Research shows that reflexology work helps individuals of all ages with some 78 health concerns ranging from aggressive behavior in children to urinary concerns of the elderly.Of the 78 disorders and 168 studies reviewed in Evidence-Based Reflexology Research for Health Professionals and Researchers , research shows an efficacy of 93.3% (11 negative outcomes) by one measure and 80.12% by another (11 negative outcomes and 22 positive-negative outcomes). The positive-negative studies showed at least one positive measure and at least one
Improvement in blood flow is one of multiple mechanisms of action at work in reflexology technique application. Research shows that reflexology work applied to a reflex area reflecting a body part prompts an improved blood flow to that body part: kidneys, intestines, and the brain (fMRI). Research also shows improved blood flow to the feet.
The value of reflexology for patients post-surgically is demonstrated by fifteen studies conducted in eight countries. As reported in Medical Applications of Reflexology: Findings in Research about Post-operative Care, Maternity Care and Cancer Care (Kunz and Kunz, 2011), patient pain, anxiety and recovery are all aided by the application of reflexology post-operatively. Researchers note the value of reflexology post surgically: speeding recovery time; adding to nursing interventions to ease pain when medication alone is not enough as well
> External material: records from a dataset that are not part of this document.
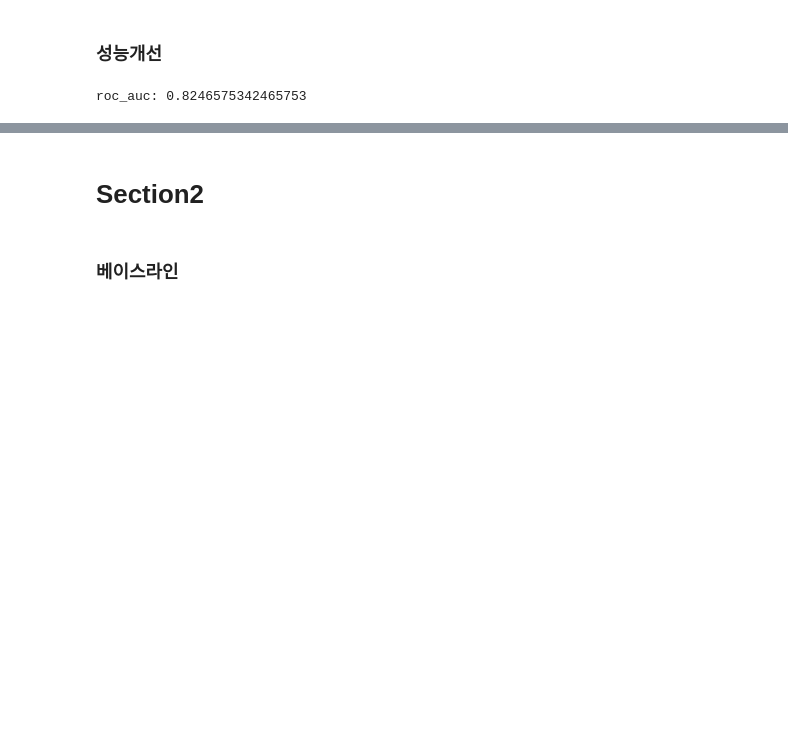
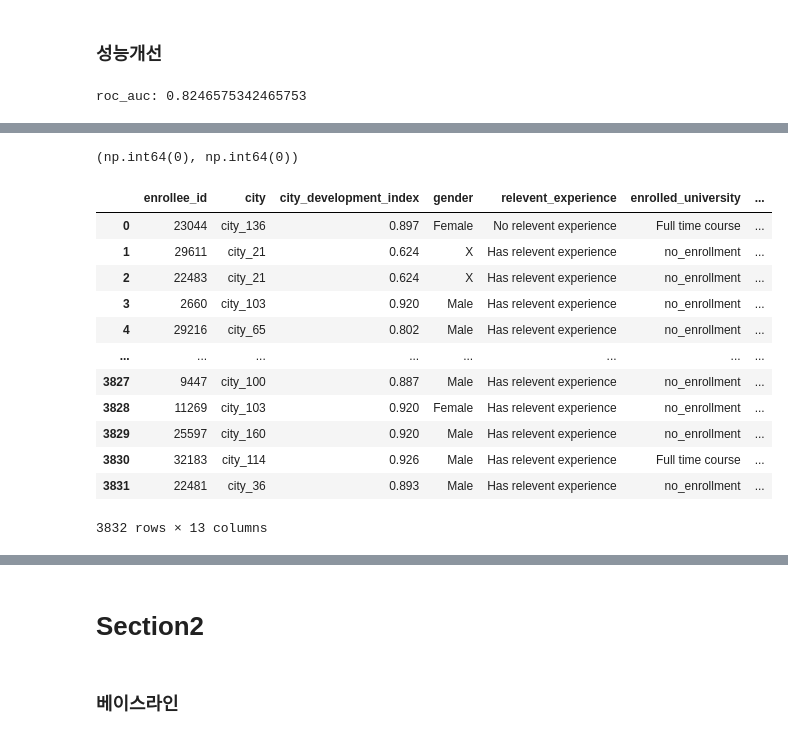
Before and after one commit to zzl-hyun/bigdata_analyst_cert_v2, a Jupyter notebook: part2/ch6/ch6_ex_classification.ipynb, the cells around one changed output, grey strips where cells are left out. Saved outputs shown, nothing was run; the diff lists cells and outputs as text; code cells hidden in the pictures; blank space fills up the shorter version.

```diff
--- a/part2/ch6/ch6_ex_classification.ipynb
+++ b/part2/ch6/ch6_ex_classification.ipynb
@@ -368,0 +371,14 @@ roc_auc: 0.8246575342465753
+# %%
+# 1. 문제정의
+# 평가: roc-auc
+# target: target(0: 일자리 찾지 않음, 1: 일자리 찾음)
+# 최종파일: result.csv(컬럼 1개 pred, 1확률값)
+
+# 2. 라이브러리 및 데이터 불러오기
+import pandas as pd
+
+# train = pd.read_csv("hr_train.csv")
+# test = pd.read_csv("hr_test.csv")
+train = pd.read_csv("https://raw.githubusercontent.com/lovedlim/bigdata_analyst_cert/main/part2/ch6/hr_train.csv")
+test = pd.read_csv("https://raw.githubusercontent.com/lovedlim/bigdata_analyst_cert/main/part2/ch6/hr_test.csv")
+train.shape, test.shape
@@ -368,0 +425,31 @@ roc_auc: 0.8246575342465753
+# %%
+# missing value
+# city의 unique가 다르다?
+cols = ['gender', 'enrolled_university', 'education_level', 'major_discipline', 'experience', 'company_size', 'company_type', 'last_new_job']
+
+for col in cols:
+  train[col] = train[col].fillna(train[col].mode()[0])
+  test[col] = test[col].fillna(train[col].mode()[0])
+
+train.isnull().sum().sum(), test.isnull().sum().sum()
+# %% [output]
+(np.int64(0), np.int64(0))
+# %%
+y_train = train.pop('target')
+
+train.fillna('X')
+test.fillna('X')
+# %% [output]
+|  | enrollee_id | city | city_development_index | gender | relevent_experience | enrolled_university | ... |
+| 0 | 23044 | city_136 | 0.897 | Female | No relevent experience | Full time course | ... |
+| 1 | 29611 | city_21 | 0.624 | X | Has relevent experience | no_enrollment | ... |
+| 2 | 22483 | city_21 | 0.624 | X | Has relevent experience | no_enrollment | ... |
+| 3 | 2660 | city_103 | 0.920 | Male | Has relevent experience | no_enrollment | ... |
+| 4 | 29216 | city_65 | 0.802 | Male | Has relevent experience | no_enrollment | ... |
+| ... | ... | ... | ... | ... | ... | ... | ... |
+| 3827 | 9447 | city_100 | 0.887 | Male | Has relevent experience | no_enrollment | ... |
+| 3828 | 11269 | city_103 | 0.920 | Female | Has relevent experience | no_enrollment | ... |
+| 3829 | 25597 | city_160 | 0.920 | Male | Has relevent experience | no_enrollment | ... |
+| 3830 | 32183 | city_114 | 0.926 | Male | Has relevent experience | Full time course | ... |
+| 3831 | 22481 | city_36 | 0.893 | Male | Has relevent experience | no_enrollment | ... |
+3832 rows × 13 columns
```
Also changed, not shown: parts of 27 cells of this notebook.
Research shows that reflexology work influences physiological measures of the body. Measures include and demonstrate positive impact on: alpha amylase, blood pressure, systolic blood pressure, pulse rate, blood uric acid level, carbon dioxide (exhaled), cholesterol, cortisol, Doppler sonogram, ECG, EEG, fMRI, free radicals, hemoglobin, oxygen density, oxygen saturation, serotonin, triclycerides, uric acid and white blood cell count as well as immune system, intestinal, kidney and pancreas function. Such measures document that reflexology has an effect, providing an objective yardstick to measure reflexology’s effects and offering evidence of reflexology’s potential benefits.
For cancer patients, phantom limb pain sufferers, hemodialysis patients, diabetic individuals, neuropathy patients, and many more categories of patients are among those whose need for help exceeds that available through medical practices. Research has demonstrated that reflexology use enhances medical care to help where medicine can’t, for example, lessening or cessation of pain for those with phantom limb pain.
Reflexology programs and research show that reflexology aids the mentally ill, providing needed benefits unique to reflexology work. Mental health workers report that reflexology work furnishes many advantages including facilitating communication and allowing for the client to be “touched during treatment in a safe non-intrusive / abusive manner.” Studies demonstrate from reflexology work proves to be useful or provides positive results for: aggressive and anti-social children, autistic children; those needing emotional support; individuals with post traumatic stress syndrome; individuals with severe and enduring metal illnesses. Research demonstrates that reflexology can reduce depression (11 studies) and anxiety (9 studies).
Women who received reflexology experienced shorter labor times and used less analgesia. In addition, reflexology showed a positive impact on postpartum depression, anxiety, urination and bowel movements. Reflexology work during pregnancy or delivery creates easier birthing / delivery: lessened use of analgesia; reduced duration of labor and labor pains, improvement in primary inertia and retention of placenta. Chinese researchers have found reflexology to be beneficial for women throughout the child-bearing experience from conception to